If I’m always “on”, there’s a good chance that I’ll burn out. That serves no useful purpose for me. And I’m not suggesting stopping when I’m in the middle of writing a first draft. Being connected daily to my current story is important. If I stray too far out of that story’s world, it can be difficult to get back into it.
I’m talking about taking time out for myself and my family. It’s all too easy to get caught up in all the other minutiae, apart from writing, that comes with self-publishing: the blog posts, the social media presence, graphic design, typesetting, self-promotion, producing collateral, bookkeeping… the list goes on.
Today, my wife came into my office and let me know that my son needed my help. I was completely unaware of what was transpiring elsewhere in the house, as I sat at my desk trying to come up with something to write for today’s blog. I had nothing. I was feeling exhausted and was coming down with a bad cold. The windstorm outside was cutting power to my computer so regularly that productive work was impossible. The world was giving me a sign, and it said “stop.” So I shut things down for a few hours and it was exactly what I needed. Nature, and family, provides.
I’ve been “on” for quite some time now. It feels like I’m working two jobs. But the break today allowed me to help my son sort through some tough homework and I made dinner.

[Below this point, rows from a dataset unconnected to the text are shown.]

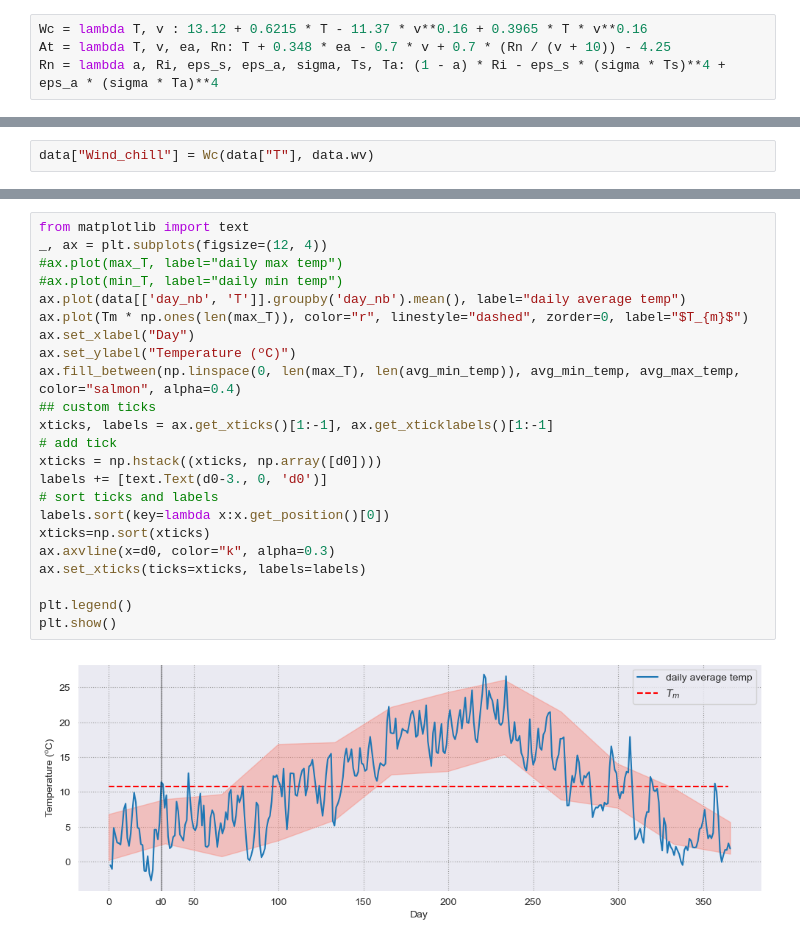
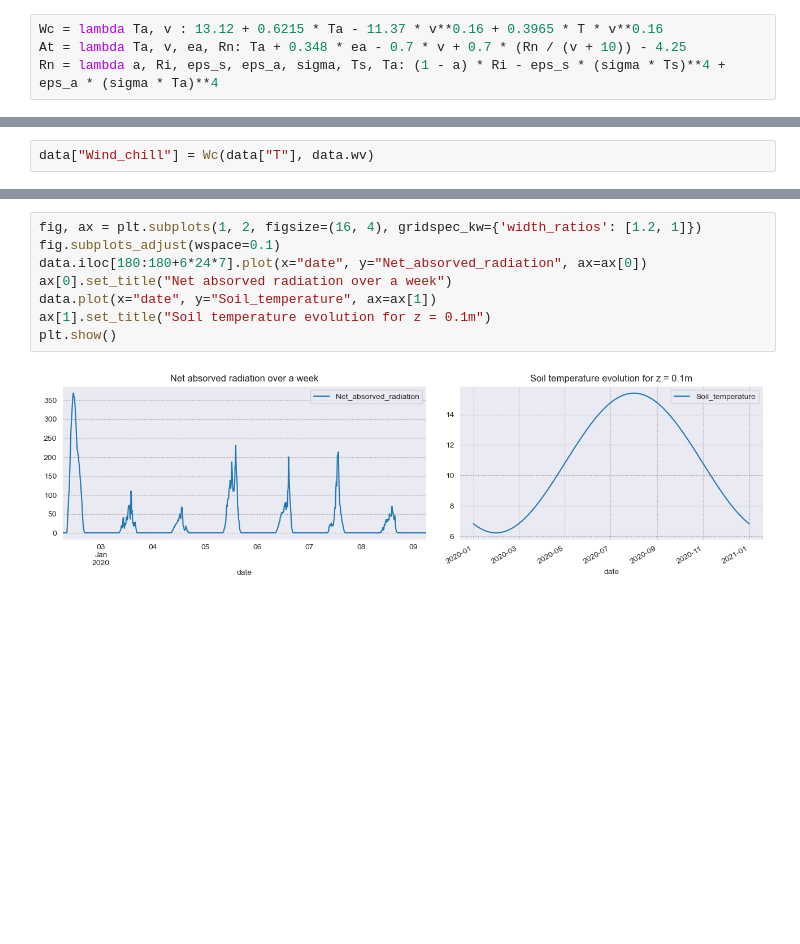
Before and after one commit to achrafkr/Data-Visualization, a Jupyter notebook: Notebooks/Weather_analysis.ipynb, the cells around one changed output, grey strips where cells are left out. Saved outputs shown, nothing was run; the diff lists cells and outputs as text; blank space fills up the shorter version.

Commit message:
Commentary added and modified charts

```diff
--- a/Notebooks/Weather_analysis.ipynb
+++ b/Notebooks/Weather_analysis.ipynb
@@ -298,6 +403,6 @@ Wall time: 1.08 s
 # %%
-Wc = lambda T, v : 13.12 + 0.6215 * T - 11.37 * v**0.16 + 0.3965 * T * v**0.16
-At = lambda T, v, ea, Rn: T + 0.348 * ea - 0.7 * v + 0.7 * (Rn / (v + 10)) - 4.25
+Wc = lambda Ta, v : 13.12 + 0.6215 * Ta - 11.37 * v**0.16 + 0.3965 * T * v**0.16
+At = lambda Ta, v, ea, Rn: Ta + 0.348 * ea - 0.7 * v + 0.7 * (Rn / (v + 10)) - 4.25
 Rn = lambda a, Ri, eps_s, eps_a, sigma, Ts, Ta: (1 - a) * Ri - eps_s * (sigma * Ts)**4 + eps_a * (sigma * Ta)**4
 # %%
 P = data.day_nb.max() * 24
@@ -350,25 +443,10 @@ plt.show()
-# %%
-from matplotlib import text
-_, ax = plt.subplots(figsize=(12, 4))
-#ax.plot(max_T, label="daily max temp")
-#ax.plot(min_T, label="daily min temp")
-ax.plot(data[['day_nb', 'T']].groupby('day_nb').mean(), label="daily average temp")
-ax.plot(Tm * np.ones(len(max_T)), color="r", linestyle="dashed", zorder=0, label="$T_{m}$")
-ax.set_xlabel("Day")
-ax.set_ylabel("Temperature (ºC)")
-ax.fill_between(np.linspace(0, len(max_T), len(avg_min_temp)), avg_min_temp, avg_max_temp, color="salmon", alpha=0.4)
-## custom ticks
-xticks, labels = ax.get_xticks()[1:-1], ax.get_xticklabels()[1:-1]
-# add tick
-xticks = np.hstack((xticks, np.array([d0])))
-labels += [text.Text(d0-3., 0, 'd0')]
-# sort ticks and labels
-labels.sort(key=lambda x:x.get_position()[0])
-xticks=np.sort(xticks)
-ax.axvline(x=d0, color="k", alpha=0.3)
-ax.set_xticks(ticks=xticks, labels=labels)
-
-plt.legend()
-plt.show()
-# %% [output]
-[figure, removed]
+# %%
+fig, ax = plt.subplots(1, 2, figsize=(16, 4), gridspec_kw={'width_ratios': [1.2, 1]})
+fig.subplots_adjust(wspace=0.1)
+data.iloc[180:180+6*24*7].plot(x="date", y="Net_absorved_radiation", ax=ax[0])
+ax[0].set_title("Net absorved radiation over a week")
+data.plot(x="date", y="Soil_temperature", ax=ax[1])
+ax[1].set_title("Soil temperature evolution for z = 0.1m")
+plt.show()
+# %% [output]
+[figure, added]
```
Also changed, not shown: parts of 28 cells of this notebook.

It was the process of stepping away from things that inspired this post.
“All work and no play makes Jack a dull boy.” No truer words spoken, even if that person was a fictional character (from The Shining [affiliate link] by Stephen King).